[Web page edit records]
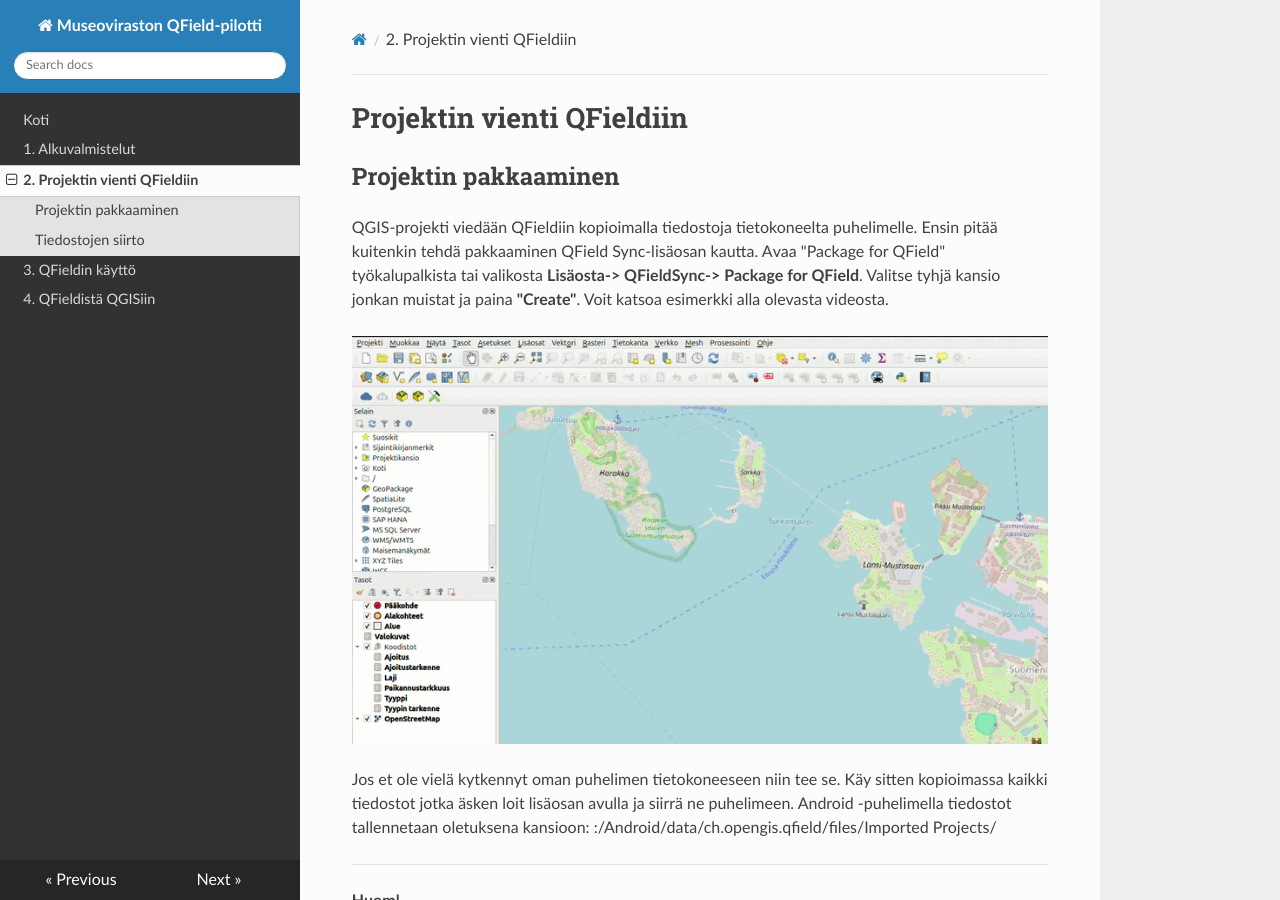
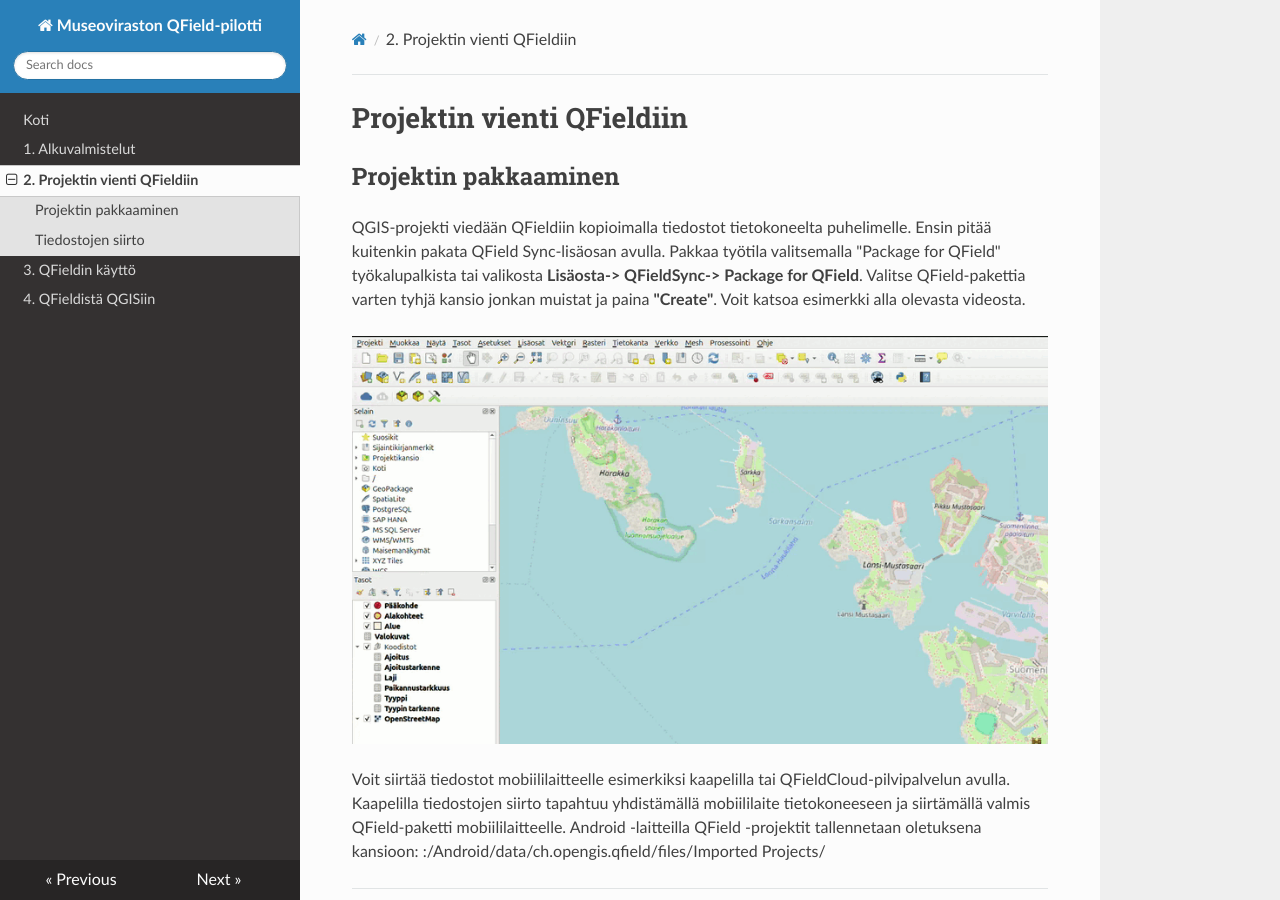
Before and after one commit to finnish-heritage-agency/museovirasto-qfield, an MkDocs documentation site: the page built from docs/2_vienti.md, in a window 1280 px wide and 900 px high. Built offline with MkDocs 1.6.1, drawn with Linux system fonts in a browser that asks for light colours; nearby versions of some CDN libraries.

Commit message:
Update 2_vienti.md

```diff
--- a/docs/2_vienti.md
+++ b/docs/2_vienti.md
@@ -1,11 +1,11 @@
 # Projektin vienti QFieldiin
 
 ## Projektin pakkaaminen
-QGIS-projekti viedään QFieldiin kopioimalla tiedostoja tietokoneelta puhelimelle. Ensin pitää kuitenkin tehdä pakkaaminen QField Sync-lisäosan kautta. Avaa "Package for QField" työkalupalkista tai valikosta **Lisäosta-> QFieldSync-> Package for QField**. Valitse tyhjä kansio jonkan muistat ja paina **"Create"**. Voit katsoa esimerkki alla olevasta videosta.
+QGIS-projekti viedään QFieldiin kopioimalla tiedostot tietokoneelta puhelimelle. Ensin pitää kuitenkin pakata QField Sync-lisäosan avulla. Pakkaa työtila valitsemalla "Package for QField" työkalupalkista tai valikosta **Lisäosta-> QFieldSync-> Package for QField**. Valitse QField-pakettia varten tyhjä kansio jonkan muistat ja paina **"Create"**. Voit katsoa esimerkki alla olevasta videosta.
 
 ![Pakkaaminen QFieldiin](img/qfield_pakkaaminen.gif)
 
-Jos et ole vielä kytkennyt oman puhelimen tietokoneeseen niin tee se. Käy sitten kopioimassa kaikki tiedostot jotka äsken loit lisäosan avulla ja siirrä ne puhelimeen. Android -puhelimella tiedostot tallennetaan oletuksena kansioon: <drive>:/Android/data/ch.opengis.qfield/files/Imported Projects/
+Voit siirtää tiedostot mobiililaitteelle esimerkiksi kaapelilla tai QFieldCloud-pilvipalvelun avulla. Kaapelilla tiedostojen siirto tapahtuu yhdistämällä mobiililaite tietokoneeseen ja siirtämällä valmis QField-paketti mobiililaitteelle. Android -laitteilla QField -projektit tallennetaan oletuksena kansioon: :/Android/data/ch.opengis.qfield/files/Imported Projects/
 
 ---
 **Huom!**
```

* **TASK TO CARRY OUT**
Which lines of the records above contain the word "avulla"? Copy each of them.

* **RESPONSE BOX**
+QGIS-projekti viedään QFieldiin kopioimalla tiedostot tietokoneelta puhelimelle. Ensin pitää kuitenkin pakata QField Sync-lisäosan avulla. Pakkaa työtila valitsemalla "Package for QField" työkalupalkista tai valikosta **Lisäosta-> QFieldSync-> Package for QField**. Valitse QField-pakettia varten tyhjä kansio jonkan muistat ja paina **"Create"**. Voit katsoa esimerkki alla olevasta videosta.
-Jos et ole vielä kytkennyt oman puhelimen tietokoneeseen niin tee se. Käy sitten kopioimassa kaikki tiedostot jotka äsken loit lisäosan avulla ja siirrä ne puhelimeen. Android -puhelimella tiedostot tallennetaan oletuksena kansioon: <drive>:/Android/data/ch.opengis.qfield/files/Imported Projects/
+Voit siirtää tiedostot mobiililaitteelle esimerkiksi kaapelilla tai QFieldCloud-pilvipalvelun avulla. Kaapelilla tiedostojen siirto tapahtuu yhdistämällä mobiililaite tietokoneeseen ja siirtämällä valmis QField-paketti mobiililaitteelle. Android -laitteilla QField -projektit tallennetaan oletuksena kansioon: :/Android/data/ch.opengis.qfield/files/Imported Projects/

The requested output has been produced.